Data for review.
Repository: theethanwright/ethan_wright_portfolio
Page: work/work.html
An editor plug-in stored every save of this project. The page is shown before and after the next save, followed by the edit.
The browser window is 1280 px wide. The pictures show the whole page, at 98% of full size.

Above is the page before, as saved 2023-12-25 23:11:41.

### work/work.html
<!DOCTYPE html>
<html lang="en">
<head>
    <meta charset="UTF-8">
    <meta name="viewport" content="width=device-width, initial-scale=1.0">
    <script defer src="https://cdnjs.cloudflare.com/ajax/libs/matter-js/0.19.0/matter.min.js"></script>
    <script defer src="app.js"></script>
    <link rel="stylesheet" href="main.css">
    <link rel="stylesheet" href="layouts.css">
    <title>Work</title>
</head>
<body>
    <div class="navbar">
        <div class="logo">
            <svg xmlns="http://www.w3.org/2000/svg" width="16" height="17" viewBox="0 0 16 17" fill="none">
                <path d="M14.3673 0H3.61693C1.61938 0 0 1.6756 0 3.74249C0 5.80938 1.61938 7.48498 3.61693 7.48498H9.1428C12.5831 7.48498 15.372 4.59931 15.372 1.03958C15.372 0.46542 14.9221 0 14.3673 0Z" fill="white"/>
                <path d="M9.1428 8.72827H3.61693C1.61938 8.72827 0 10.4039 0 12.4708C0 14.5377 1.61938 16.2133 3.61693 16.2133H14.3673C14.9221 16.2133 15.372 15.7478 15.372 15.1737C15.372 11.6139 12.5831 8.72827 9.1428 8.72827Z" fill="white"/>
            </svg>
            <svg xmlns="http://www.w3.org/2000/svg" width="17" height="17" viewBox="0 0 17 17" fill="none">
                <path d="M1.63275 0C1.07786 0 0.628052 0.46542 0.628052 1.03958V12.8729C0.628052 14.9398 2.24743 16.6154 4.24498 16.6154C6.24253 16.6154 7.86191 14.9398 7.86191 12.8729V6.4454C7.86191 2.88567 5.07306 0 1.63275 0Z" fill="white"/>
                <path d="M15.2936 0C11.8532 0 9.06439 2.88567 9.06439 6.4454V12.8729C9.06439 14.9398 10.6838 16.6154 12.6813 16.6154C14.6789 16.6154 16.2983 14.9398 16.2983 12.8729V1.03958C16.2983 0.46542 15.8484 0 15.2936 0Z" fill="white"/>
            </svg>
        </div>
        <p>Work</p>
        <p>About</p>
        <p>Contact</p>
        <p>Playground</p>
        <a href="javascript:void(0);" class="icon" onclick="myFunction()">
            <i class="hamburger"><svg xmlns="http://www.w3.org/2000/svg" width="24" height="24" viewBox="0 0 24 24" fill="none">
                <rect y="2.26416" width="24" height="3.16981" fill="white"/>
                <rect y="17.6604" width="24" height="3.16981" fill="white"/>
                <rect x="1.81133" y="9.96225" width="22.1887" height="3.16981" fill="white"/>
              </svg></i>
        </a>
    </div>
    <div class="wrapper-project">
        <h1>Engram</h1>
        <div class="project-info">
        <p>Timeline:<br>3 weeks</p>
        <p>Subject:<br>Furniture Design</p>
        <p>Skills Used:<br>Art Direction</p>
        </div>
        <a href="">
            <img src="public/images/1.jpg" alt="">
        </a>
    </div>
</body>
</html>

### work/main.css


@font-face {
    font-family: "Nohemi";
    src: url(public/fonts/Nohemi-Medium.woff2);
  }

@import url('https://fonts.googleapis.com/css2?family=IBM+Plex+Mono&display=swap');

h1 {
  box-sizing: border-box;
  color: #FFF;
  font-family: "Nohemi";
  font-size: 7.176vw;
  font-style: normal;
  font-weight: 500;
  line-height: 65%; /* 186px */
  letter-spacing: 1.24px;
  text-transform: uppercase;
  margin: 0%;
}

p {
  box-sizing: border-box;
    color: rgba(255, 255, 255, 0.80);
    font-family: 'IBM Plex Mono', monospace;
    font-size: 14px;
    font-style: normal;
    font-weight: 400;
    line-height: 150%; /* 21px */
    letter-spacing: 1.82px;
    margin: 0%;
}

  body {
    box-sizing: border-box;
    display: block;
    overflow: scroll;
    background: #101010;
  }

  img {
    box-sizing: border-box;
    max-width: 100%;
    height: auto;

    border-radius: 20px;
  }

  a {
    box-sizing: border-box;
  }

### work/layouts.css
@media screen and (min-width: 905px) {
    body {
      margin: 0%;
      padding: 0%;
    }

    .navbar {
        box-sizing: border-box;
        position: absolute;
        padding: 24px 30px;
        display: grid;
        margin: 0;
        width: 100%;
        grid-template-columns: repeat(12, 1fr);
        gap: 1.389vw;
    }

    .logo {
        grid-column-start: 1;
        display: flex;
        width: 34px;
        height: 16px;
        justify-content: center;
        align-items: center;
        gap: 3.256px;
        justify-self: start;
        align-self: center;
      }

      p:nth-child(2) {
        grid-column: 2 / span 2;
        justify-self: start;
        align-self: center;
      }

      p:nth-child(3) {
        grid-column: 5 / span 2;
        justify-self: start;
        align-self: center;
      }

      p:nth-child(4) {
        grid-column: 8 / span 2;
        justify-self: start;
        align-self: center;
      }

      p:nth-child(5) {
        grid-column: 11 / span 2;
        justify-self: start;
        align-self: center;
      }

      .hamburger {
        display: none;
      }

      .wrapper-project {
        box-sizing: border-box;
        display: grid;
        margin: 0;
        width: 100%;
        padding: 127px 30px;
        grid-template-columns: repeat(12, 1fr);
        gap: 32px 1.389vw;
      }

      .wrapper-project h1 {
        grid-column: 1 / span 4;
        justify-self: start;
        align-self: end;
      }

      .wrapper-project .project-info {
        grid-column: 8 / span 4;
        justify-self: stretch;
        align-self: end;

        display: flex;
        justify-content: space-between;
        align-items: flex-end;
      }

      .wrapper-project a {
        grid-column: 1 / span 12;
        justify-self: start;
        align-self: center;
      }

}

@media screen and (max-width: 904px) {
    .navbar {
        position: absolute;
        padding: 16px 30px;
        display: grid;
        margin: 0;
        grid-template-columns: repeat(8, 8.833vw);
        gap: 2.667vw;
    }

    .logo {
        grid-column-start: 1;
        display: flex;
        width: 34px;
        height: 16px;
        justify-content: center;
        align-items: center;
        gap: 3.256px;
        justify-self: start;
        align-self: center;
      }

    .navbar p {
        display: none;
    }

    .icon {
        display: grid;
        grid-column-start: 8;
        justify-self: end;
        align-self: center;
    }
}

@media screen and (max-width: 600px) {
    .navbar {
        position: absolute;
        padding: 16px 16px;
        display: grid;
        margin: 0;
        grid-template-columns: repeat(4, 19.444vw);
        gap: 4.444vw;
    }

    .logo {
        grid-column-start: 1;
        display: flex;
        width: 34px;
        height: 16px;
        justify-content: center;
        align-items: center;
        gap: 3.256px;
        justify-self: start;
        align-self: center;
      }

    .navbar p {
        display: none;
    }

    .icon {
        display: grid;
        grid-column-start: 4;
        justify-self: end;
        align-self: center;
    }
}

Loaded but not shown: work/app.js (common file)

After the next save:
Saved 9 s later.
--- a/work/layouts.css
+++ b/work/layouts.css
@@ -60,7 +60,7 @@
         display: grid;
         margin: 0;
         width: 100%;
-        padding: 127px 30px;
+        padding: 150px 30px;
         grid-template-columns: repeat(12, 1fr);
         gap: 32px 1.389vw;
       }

Problem requirements.
Track down every line in the entries that includes the string "wrapper", and copy it.

Exercise result.
    <div class="wrapper-project">
      .wrapper-project {
      .wrapper-project h1 {
      .wrapper-project .project-info {
      .wrapper-project a {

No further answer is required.